▶ _Exercise_
Without the pictures, reproduce the records that follow exactly.
##########
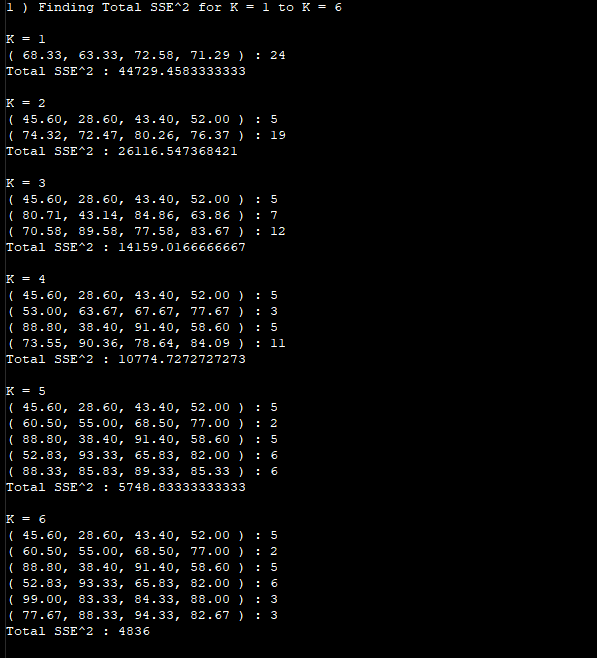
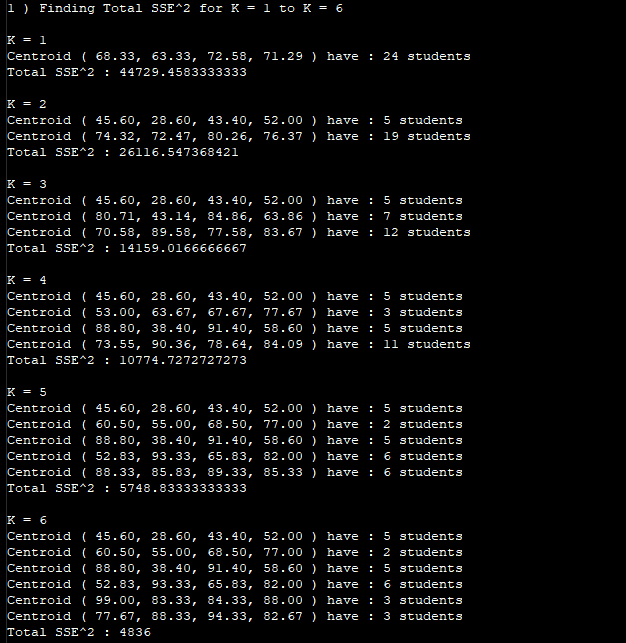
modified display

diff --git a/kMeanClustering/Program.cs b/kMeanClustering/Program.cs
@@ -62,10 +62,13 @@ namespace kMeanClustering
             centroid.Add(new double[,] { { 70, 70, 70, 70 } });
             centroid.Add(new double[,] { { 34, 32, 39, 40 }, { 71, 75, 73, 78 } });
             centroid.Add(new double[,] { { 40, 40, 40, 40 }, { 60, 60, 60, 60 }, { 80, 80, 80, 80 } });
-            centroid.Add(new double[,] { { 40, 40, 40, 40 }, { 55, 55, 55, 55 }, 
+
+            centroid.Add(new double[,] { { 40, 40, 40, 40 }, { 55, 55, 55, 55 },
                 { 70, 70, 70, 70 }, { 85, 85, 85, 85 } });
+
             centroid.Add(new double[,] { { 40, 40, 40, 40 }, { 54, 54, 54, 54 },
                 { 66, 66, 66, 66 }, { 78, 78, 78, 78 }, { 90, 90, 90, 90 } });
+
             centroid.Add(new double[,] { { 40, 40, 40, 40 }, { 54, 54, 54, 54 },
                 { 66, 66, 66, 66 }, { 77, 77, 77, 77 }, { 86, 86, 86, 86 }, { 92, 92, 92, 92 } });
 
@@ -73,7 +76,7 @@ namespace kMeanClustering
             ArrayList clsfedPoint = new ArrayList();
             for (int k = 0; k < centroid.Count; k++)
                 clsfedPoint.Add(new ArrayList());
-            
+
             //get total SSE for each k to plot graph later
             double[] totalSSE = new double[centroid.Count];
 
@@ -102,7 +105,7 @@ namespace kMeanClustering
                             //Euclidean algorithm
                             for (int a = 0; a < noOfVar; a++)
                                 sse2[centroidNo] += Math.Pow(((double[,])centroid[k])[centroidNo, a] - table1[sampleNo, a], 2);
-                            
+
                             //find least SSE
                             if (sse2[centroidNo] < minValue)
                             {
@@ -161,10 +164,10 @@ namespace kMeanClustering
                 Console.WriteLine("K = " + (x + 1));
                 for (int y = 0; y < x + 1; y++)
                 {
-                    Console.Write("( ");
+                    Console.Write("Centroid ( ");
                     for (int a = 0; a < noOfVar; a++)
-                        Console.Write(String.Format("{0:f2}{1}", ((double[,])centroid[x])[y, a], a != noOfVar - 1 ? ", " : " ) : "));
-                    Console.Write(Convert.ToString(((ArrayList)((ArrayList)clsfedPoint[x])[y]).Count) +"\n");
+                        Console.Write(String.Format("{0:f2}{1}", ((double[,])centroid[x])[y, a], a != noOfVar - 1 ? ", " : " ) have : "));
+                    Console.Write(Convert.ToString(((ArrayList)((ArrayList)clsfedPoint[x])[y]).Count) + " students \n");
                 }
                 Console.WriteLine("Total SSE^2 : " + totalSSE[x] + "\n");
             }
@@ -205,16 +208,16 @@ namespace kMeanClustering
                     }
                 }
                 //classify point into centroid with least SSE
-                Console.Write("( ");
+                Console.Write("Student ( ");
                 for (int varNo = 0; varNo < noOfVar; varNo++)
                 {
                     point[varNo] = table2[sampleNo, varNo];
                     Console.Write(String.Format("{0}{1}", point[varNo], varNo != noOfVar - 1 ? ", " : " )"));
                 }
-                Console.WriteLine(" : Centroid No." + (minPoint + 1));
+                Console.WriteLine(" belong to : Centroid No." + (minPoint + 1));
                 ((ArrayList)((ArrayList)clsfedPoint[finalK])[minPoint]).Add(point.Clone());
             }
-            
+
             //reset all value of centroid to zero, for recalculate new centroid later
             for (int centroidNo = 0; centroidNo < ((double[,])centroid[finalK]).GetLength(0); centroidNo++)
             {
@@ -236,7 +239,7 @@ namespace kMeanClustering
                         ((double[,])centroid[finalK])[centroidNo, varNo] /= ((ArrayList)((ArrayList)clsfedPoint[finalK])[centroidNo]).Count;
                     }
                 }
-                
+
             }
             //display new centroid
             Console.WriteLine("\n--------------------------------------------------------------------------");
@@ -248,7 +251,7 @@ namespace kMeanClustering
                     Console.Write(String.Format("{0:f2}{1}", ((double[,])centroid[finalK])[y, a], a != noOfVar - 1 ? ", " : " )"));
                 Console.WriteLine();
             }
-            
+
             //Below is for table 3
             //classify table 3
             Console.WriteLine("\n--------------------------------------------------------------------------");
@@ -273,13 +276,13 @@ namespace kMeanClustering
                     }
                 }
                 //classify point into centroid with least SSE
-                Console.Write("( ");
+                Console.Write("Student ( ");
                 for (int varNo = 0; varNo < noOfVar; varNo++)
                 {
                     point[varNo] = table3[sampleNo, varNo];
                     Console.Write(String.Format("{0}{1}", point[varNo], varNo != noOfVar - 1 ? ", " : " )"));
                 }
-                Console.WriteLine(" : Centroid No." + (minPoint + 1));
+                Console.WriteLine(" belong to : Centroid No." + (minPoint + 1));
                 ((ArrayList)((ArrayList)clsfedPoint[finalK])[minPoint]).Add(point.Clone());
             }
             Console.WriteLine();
##########
▶ _Answer box_
modified display

diff --git a/kMeanClustering/Program.cs b/kMeanClustering/Program.cs
@@ -62,10 +62,13 @@ namespace kMeanClustering
             centroid.Add(new double[,] { { 70, 70, 70, 70 } });
             centroid.Add(new double[,] { { 34, 32, 39, 40 }, { 71, 75, 73, 78 } });
             centroid.Add(new double[,] { { 40, 40, 40, 40 }, { 60, 60, 60, 60 }, { 80, 80, 80, 80 } });
-            centroid.Add(new double[,] { { 40, 40, 40, 40 }, { 55, 55, 55, 55 }, 
+
+            centroid.Add(new double[,] { { 40, 40, 40, 40 }, { 55, 55, 55, 55 },
                 { 70, 70, 70, 70 }, { 85, 85, 85, 85 } });
+
             centroid.Add(new double[,] { { 40, 40, 40, 40 }, { 54, 54, 54, 54 },
                 { 66, 66, 66, 66 }, { 78, 78, 78, 78 }, { 90, 90, 90, 90 } });
+
             centroid.Add(new double[,] { { 40, 40, 40, 40 }, { 54, 54, 54, 54 },
                 { 66, 66, 66, 66 }, { 77, 77, 77, 77 }, { 86, 86, 86, 86 }, { 92, 92, 92, 92 } });
 
@@ -73,7 +76,7 @@ namespace kMeanClustering
             ArrayList clsfedPoint = new ArrayList();
             for (int k = 0; k < centroid.Count; k++)
                 clsfedPoint.Add(new ArrayList());
-            
+
             //get total SSE for each k to plot graph later
             double[] totalSSE = new double[centroid.Count];
 
@@ -102,7 +105,7 @@ namespace kMeanClustering
                             //Euclidean algorithm
                             for (int a = 0; a < noOfVar; a++)
                                 sse2[centroidNo] += Math.Pow(((double[,])centroid[k])[centroidNo, a] - table1[sampleNo, a], 2);
-                            
+
                             //find least SSE
                             if (sse2[centroidNo] < minValue)
                             {
@@ -161,10 +164,10 @@ namespace kMeanClustering
                 Console.WriteLine("K = " + (x + 1));
                 for (int y = 0; y < x + 1; y++)
                 {
-                    Console.Write("( ");
+                    Console.Write("Centroid ( ");
                     for (int a = 0; a < noOfVar; a++)
-                        Console.Write(String.Format("{0:f2}{1}", ((double[,])centroid[x])[y, a], a != noOfVar - 1 ? ", " : " ) : "));
-                    Console.Write(Convert.ToString(((ArrayList)((ArrayList)clsfedPoint[x])[y]).Count) +"\n");
+                        Console.Write(String.Format("{0:f2}{1}", ((double[,])centroid[x])[y, a], a != noOfVar - 1 ? ", " : " ) have : "));
+                    Console.Write(Convert.ToString(((ArrayList)((ArrayList)clsfedPoint[x])[y]).Count) + " students \n");
                 }
                 Console.WriteLine("Total SSE^2 : " + totalSSE[x] + "\n");
             }
@@ -205,16 +208,16 @@ namespace kMeanClustering
                     }
                 }
                 //classify point into centroid with least SSE
-                Console.Write("( ");
+                Console.Write("Student ( ");
                 for (int varNo = 0; varNo < noOfVar; varNo++)
                 {
                     point[varNo] = table2[sampleNo, varNo];
                     Console.Write(String.Format("{0}{1}", point[varNo], varNo != noOfVar - 1 ? ", " : " )"));
                 }
-                Console.WriteLine(" : Centroid No." + (minPoint + 1));
+                Console.WriteLine(" belong to : Centroid No." + (minPoint + 1));
                 ((ArrayList)((ArrayList)clsfedPoint[finalK])[minPoint]).Add(point.Clone());
             }
-            
+
             //reset all value of centroid to zero, for recalculate new centroid later
             for (int centroidNo = 0; centroidNo < ((double[,])centroid[finalK]).GetLength(0); centroidNo++)
             {
@@ -236,7 +239,7 @@ namespace kMeanClustering
                         ((double[,])centroid[finalK])[centroidNo, varNo] /= ((ArrayList)((ArrayList)clsfedPoint[finalK])[centroidNo]).Count;
                     }
                 }
-                
+
             }
             //display new centroid
             Console.WriteLine("\n--------------------------------------------------------------------------");
@@ -248,7 +251,7 @@ namespace kMeanClustering
                     Console.Write(String.Format("{0:f2}{1}", ((double[,])centroid[finalK])[y, a], a != noOfVar - 1 ? ", " : " )"));
                 Console.WriteLine();
             }
-            
+
             //Below is for table 3
             //classify table 3
             Console.WriteLine("\n--------------------------------------------------------------------------");
@@ -273,13 +276,13 @@ namespace kMeanClustering
                     }
                 }
                 //classify point into centroid with least SSE
-                Console.Write("( ");
+                Console.Write("Student ( ");
                 for (int varNo = 0; varNo < noOfVar; varNo++)
                 {
                     point[varNo] = table3[sampleNo, varNo];
                     Console.Write(String.Format("{0}{1}", point[varNo], varNo != noOfVar - 1 ? ", " : " )"));
                 }
-                Console.WriteLine(" : Centroid No." + (minPoint + 1));
+                Console.WriteLine(" belong to : Centroid No." + (minPoint + 1));
                 ((ArrayList)((ArrayList)clsfedPoint[finalK])[minPoint]).Add(point.Clone());
             }
             Console.WriteLine();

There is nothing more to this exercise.